Carbon Nanotube Yarn Usage Is A Step Toward Lightweight, Efficient Electric Drives

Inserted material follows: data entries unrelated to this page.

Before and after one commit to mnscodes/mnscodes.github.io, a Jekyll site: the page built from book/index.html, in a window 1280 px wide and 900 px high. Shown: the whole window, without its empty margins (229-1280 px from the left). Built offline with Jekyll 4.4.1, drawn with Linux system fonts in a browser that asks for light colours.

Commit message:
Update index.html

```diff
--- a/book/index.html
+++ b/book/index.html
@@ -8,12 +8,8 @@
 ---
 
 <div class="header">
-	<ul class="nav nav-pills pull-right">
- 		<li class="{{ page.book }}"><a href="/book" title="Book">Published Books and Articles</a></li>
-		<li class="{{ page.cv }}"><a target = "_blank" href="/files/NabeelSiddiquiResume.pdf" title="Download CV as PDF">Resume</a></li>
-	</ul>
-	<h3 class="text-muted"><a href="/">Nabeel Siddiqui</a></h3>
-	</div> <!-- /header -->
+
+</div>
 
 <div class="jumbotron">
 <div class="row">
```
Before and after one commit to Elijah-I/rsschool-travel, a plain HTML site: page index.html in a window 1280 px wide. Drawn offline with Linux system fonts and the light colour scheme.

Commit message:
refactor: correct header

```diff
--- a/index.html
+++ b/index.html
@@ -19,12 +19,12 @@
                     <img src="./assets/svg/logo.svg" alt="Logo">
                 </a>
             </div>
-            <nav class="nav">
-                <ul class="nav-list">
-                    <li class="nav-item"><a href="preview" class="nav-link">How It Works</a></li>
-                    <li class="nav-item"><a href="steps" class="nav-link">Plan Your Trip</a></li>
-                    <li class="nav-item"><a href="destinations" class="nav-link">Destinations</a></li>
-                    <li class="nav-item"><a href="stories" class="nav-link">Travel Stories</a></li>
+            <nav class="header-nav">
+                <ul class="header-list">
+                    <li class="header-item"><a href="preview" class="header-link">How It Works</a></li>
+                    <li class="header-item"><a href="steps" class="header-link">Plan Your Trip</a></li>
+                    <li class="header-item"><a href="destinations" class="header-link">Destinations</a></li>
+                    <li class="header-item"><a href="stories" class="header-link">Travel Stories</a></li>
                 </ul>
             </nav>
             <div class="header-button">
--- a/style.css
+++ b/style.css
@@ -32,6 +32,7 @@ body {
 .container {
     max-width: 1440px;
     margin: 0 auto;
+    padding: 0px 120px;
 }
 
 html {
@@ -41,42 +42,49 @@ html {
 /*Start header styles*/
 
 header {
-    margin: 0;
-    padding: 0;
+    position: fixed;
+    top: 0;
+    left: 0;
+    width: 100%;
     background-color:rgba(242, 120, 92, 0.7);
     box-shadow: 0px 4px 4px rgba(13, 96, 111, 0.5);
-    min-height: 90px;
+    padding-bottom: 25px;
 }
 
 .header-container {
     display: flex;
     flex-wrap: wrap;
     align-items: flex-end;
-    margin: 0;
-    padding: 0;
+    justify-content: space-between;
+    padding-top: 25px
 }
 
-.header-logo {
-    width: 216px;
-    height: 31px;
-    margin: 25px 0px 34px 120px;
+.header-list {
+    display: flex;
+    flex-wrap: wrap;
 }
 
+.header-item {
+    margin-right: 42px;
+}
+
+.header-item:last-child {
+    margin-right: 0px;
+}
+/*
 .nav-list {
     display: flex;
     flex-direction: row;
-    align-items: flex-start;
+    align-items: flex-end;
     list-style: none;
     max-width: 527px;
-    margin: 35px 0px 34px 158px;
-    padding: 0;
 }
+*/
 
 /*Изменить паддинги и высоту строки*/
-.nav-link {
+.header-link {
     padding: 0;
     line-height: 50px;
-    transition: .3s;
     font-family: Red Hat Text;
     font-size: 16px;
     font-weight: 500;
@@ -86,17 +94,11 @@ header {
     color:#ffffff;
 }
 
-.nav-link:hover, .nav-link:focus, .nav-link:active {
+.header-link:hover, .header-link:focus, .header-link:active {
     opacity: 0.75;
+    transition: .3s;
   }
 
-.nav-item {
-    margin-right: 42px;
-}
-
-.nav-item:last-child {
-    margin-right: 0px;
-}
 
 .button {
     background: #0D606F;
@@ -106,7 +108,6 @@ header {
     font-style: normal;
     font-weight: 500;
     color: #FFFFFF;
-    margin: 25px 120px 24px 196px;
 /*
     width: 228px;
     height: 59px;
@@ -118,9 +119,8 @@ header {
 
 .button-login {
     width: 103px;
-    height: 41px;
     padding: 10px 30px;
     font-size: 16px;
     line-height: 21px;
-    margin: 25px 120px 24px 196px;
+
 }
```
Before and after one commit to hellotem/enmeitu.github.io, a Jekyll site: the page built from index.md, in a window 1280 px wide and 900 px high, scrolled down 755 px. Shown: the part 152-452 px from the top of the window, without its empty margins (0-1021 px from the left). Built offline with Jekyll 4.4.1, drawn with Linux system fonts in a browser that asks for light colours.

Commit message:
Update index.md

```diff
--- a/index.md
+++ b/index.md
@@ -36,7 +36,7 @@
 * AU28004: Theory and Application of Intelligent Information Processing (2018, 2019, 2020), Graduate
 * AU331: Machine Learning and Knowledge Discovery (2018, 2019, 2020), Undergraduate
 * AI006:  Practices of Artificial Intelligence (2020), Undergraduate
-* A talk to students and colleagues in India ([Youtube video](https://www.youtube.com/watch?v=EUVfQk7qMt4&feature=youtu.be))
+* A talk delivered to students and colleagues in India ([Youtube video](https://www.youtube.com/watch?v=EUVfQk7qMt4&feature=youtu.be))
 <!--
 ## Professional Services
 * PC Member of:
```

Engineers at Finland's Lappeenranta University of Technology have constructed the first electrical motor using a textile material - carbon nanotube yarn. Traditionally, the windings in electrical machines are made of copper, which has the second best conductivity of metals at room temperature. Despite the high conductivity of copper, a large proportion of the electrical machine losses occur in the copper windings. For this reason, the Joule losses are often referred to as copper losses. The carbon nanotube yarn does not have a definite upper limit for conductivity. The motor prototype output power is 40 W, it rotates at 15,000 RPM, and has almost a 70% efficiency. The researchers say that in the near future, carbon nanotube fibers have potential to significantly enhance the performance and energy efficiency of electrical machines.